## WHAT THIS TASK INVOLVES
Restate the entries below word for word, leaving nothing out.

## THE RECORDS
━━━
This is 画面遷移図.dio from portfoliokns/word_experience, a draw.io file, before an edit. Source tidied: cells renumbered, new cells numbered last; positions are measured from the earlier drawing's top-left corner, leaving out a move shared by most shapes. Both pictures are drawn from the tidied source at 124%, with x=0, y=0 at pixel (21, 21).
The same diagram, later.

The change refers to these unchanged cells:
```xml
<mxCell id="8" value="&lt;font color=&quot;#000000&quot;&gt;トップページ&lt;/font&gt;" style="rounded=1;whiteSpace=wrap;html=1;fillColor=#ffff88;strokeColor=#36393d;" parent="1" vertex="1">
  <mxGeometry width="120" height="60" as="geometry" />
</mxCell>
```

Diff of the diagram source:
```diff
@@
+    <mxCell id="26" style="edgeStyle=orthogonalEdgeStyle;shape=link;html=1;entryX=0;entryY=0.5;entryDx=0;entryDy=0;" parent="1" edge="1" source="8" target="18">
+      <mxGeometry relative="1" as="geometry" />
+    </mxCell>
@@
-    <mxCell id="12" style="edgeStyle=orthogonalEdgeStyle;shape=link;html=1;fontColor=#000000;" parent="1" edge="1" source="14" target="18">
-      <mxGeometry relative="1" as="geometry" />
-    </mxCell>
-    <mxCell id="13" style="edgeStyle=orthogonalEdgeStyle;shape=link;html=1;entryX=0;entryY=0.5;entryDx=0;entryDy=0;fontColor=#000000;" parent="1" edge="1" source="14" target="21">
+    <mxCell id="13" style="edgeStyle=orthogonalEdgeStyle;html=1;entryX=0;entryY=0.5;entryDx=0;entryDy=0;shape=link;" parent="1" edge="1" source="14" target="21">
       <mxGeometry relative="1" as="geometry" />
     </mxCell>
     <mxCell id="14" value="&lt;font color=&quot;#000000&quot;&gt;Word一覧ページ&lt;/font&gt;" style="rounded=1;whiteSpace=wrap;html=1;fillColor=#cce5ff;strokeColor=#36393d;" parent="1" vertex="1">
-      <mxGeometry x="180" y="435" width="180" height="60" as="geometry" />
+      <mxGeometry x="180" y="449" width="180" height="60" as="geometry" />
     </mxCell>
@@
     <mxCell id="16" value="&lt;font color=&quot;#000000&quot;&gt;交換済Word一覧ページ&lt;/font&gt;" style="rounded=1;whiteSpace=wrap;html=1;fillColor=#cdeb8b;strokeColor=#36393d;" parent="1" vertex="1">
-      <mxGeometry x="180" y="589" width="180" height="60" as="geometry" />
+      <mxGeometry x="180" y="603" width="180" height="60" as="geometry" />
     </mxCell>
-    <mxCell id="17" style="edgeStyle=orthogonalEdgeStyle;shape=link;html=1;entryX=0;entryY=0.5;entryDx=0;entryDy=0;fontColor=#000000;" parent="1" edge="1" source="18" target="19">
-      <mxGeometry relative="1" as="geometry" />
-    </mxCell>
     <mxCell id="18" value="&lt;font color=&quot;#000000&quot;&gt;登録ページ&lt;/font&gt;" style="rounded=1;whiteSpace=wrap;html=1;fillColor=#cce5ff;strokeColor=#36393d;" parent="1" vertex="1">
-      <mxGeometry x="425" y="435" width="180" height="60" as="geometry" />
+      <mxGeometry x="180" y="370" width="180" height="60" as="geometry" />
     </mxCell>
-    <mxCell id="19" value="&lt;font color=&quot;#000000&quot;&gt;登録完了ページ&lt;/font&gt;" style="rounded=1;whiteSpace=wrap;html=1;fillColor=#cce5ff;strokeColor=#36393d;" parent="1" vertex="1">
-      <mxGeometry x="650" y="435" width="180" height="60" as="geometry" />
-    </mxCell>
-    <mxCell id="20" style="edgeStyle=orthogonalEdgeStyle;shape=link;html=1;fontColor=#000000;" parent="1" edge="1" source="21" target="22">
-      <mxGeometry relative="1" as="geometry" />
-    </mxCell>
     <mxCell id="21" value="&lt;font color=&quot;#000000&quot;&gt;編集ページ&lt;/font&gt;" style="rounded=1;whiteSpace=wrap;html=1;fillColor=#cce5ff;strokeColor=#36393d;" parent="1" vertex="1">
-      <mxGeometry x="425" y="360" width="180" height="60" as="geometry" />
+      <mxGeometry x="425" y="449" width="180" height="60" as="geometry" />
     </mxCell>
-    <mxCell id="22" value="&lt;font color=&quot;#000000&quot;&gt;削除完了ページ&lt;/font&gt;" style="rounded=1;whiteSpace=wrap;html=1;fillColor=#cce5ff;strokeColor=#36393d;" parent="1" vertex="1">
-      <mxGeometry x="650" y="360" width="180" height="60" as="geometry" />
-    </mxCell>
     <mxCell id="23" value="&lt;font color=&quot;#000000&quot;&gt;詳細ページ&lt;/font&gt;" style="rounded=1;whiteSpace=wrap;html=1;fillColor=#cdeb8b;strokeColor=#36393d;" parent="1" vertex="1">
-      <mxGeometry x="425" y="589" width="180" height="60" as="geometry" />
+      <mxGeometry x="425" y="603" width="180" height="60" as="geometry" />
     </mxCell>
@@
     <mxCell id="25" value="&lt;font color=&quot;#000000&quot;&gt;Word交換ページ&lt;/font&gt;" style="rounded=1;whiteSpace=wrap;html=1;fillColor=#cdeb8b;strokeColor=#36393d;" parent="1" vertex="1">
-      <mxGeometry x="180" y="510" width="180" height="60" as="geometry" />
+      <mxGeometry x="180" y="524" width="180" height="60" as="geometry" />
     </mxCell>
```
━━━
## ANSWER TO THIS TASK
This is 画面遷移図.dio from portfoliokns/word_experience, a draw.io file, before an edit. Source tidied: cells renumbered, new cells numbered last; positions are measured from the earlier drawing's top-left corner, leaving out a move shared by most shapes. Both pictures are drawn from the tidied source at 124%, with x=0, y=0 at pixel (21, 21).
The same diagram, later.

The change refers to these unchanged cells:
```xml
<mxCell id="8" value="&lt;font color=&quot;#000000&quot;&gt;トップページ&lt;/font&gt;" style="rounded=1;whiteSpace=wrap;html=1;fillColor=#ffff88;strokeColor=#36393d;" parent="1" vertex="1">
  <mxGeometry width="120" height="60" as="geometry" />
</mxCell>
```

Diff of the diagram source:
```diff
@@
+    <mxCell id="26" style="edgeStyle=orthogonalEdgeStyle;shape=link;html=1;entryX=0;entryY=0.5;entryDx=0;entryDy=0;" parent="1" edge="1" source="8" target="18">
+      <mxGeometry relative="1" as="geometry" />
+    </mxCell>
@@
-    <mxCell id="12" style="edgeStyle=orthogonalEdgeStyle;shape=link;html=1;fontColor=#000000;" parent="1" edge="1" source="14" target="18">
-      <mxGeometry relative="1" as="geometry" />
-    </mxCell>
-    <mxCell id="13" style="edgeStyle=orthogonalEdgeStyle;shape=link;html=1;entryX=0;entryY=0.5;entryDx=0;entryDy=0;fontColor=#000000;" parent="1" edge="1" source="14" target="21">
+    <mxCell id="13" style="edgeStyle=orthogonalEdgeStyle;html=1;entryX=0;entryY=0.5;entryDx=0;entryDy=0;shape=link;" parent="1" edge="1" source="14" target="21">
       <mxGeometry relative="1" as="geometry" />
     </mxCell>
     <mxCell id="14" value="&lt;font color=&quot;#000000&quot;&gt;Word一覧ページ&lt;/font&gt;" style="rounded=1;whiteSpace=wrap;html=1;fillColor=#cce5ff;strokeColor=#36393d;" parent="1" vertex="1">
-      <mxGeometry x="180" y="435" width="180" height="60" as="geometry" />
+      <mxGeometry x="180" y="449" width="180" height="60" as="geometry" />
     </mxCell>
@@
     <mxCell id="16" value="&lt;font color=&quot;#000000&quot;&gt;交換済Word一覧ページ&lt;/font&gt;" style="rounded=1;whiteSpace=wrap;html=1;fillColor=#cdeb8b;strokeColor=#36393d;" parent="1" vertex="1">
-      <mxGeometry x="180" y="589" width="180" height="60" as="geometry" />
+      <mxGeometry x="180" y="603" width="180" height="60" as="geometry" />
     </mxCell>
-    <mxCell id="17" style="edgeStyle=orthogonalEdgeStyle;shape=link;html=1;entryX=0;entryY=0.5;entryDx=0;entryDy=0;fontColor=#000000;" parent="1" edge="1" source="18" target="19">
-      <mxGeometry relative="1" as="geometry" />
-    </mxCell>
     <mxCell id="18" value="&lt;font color=&quot;#000000&quot;&gt;登録ページ&lt;/font&gt;" style="rounded=1;whiteSpace=wrap;html=1;fillColor=#cce5ff;strokeColor=#36393d;" parent="1" vertex="1">
-      <mxGeometry x="425" y="435" width="180" height="60" as="geometry" />
+      <mxGeometry x="180" y="370" width="180" height="60" as="geometry" />
     </mxCell>
-    <mxCell id="19" value="&lt;font color=&quot;#000000&quot;&gt;登録完了ページ&lt;/font&gt;" style="rounded=1;whiteSpace=wrap;html=1;fillColor=#cce5ff;strokeColor=#36393d;" parent="1" vertex="1">
-      <mxGeometry x="650" y="435" width="180" height="60" as="geometry" />
-    </mxCell>
-    <mxCell id="20" style="edgeStyle=orthogonalEdgeStyle;shape=link;html=1;fontColor=#000000;" parent="1" edge="1" source="21" target="22">
-      <mxGeometry relative="1" as="geometry" />
-    </mxCell>
     <mxCell id="21" value="&lt;font color=&quot;#000000&quot;&gt;編集ページ&lt;/font&gt;" style="rounded=1;whiteSpace=wrap;html=1;fillColor=#cce5ff;strokeColor=#36393d;" parent="1" vertex="1">
-      <mxGeometry x="425" y="360" width="180" height="60" as="geometry" />
+      <mxGeometry x="425" y="449" width="180" height="60" as="geometry" />
     </mxCell>
-    <mxCell id="22" value="&lt;font color=&quot;#000000&quot;&gt;削除完了ページ&lt;/font&gt;" style="rounded=1;whiteSpace=wrap;html=1;fillColor=#cce5ff;strokeColor=#36393d;" parent="1" vertex="1">
-      <mxGeometry x="650" y="360" width="180" height="60" as="geometry" />
-    </mxCell>
     <mxCell id="23" value="&lt;font color=&quot;#000000&quot;&gt;詳細ページ&lt;/font&gt;" style="rounded=1;whiteSpace=wrap;html=1;fillColor=#cdeb8b;strokeColor=#36393d;" parent="1" vertex="1">
-      <mxGeometry x="425" y="589" width="180" height="60" as="geometry" />
+      <mxGeometry x="425" y="603" width="180" height="60" as="geometry" />
     </mxCell>
@@
     <mxCell id="25" value="&lt;font color=&quot;#000000&quot;&gt;Word交換ページ&lt;/font&gt;" style="rounded=1;whiteSpace=wrap;html=1;fillColor=#cdeb8b;strokeColor=#36393d;" parent="1" vertex="1">
-      <mxGeometry x="180" y="510" width="180" height="60" as="geometry" />
+      <mxGeometry x="180" y="524" width="180" height="60" as="geometry" />
     </mxCell>
```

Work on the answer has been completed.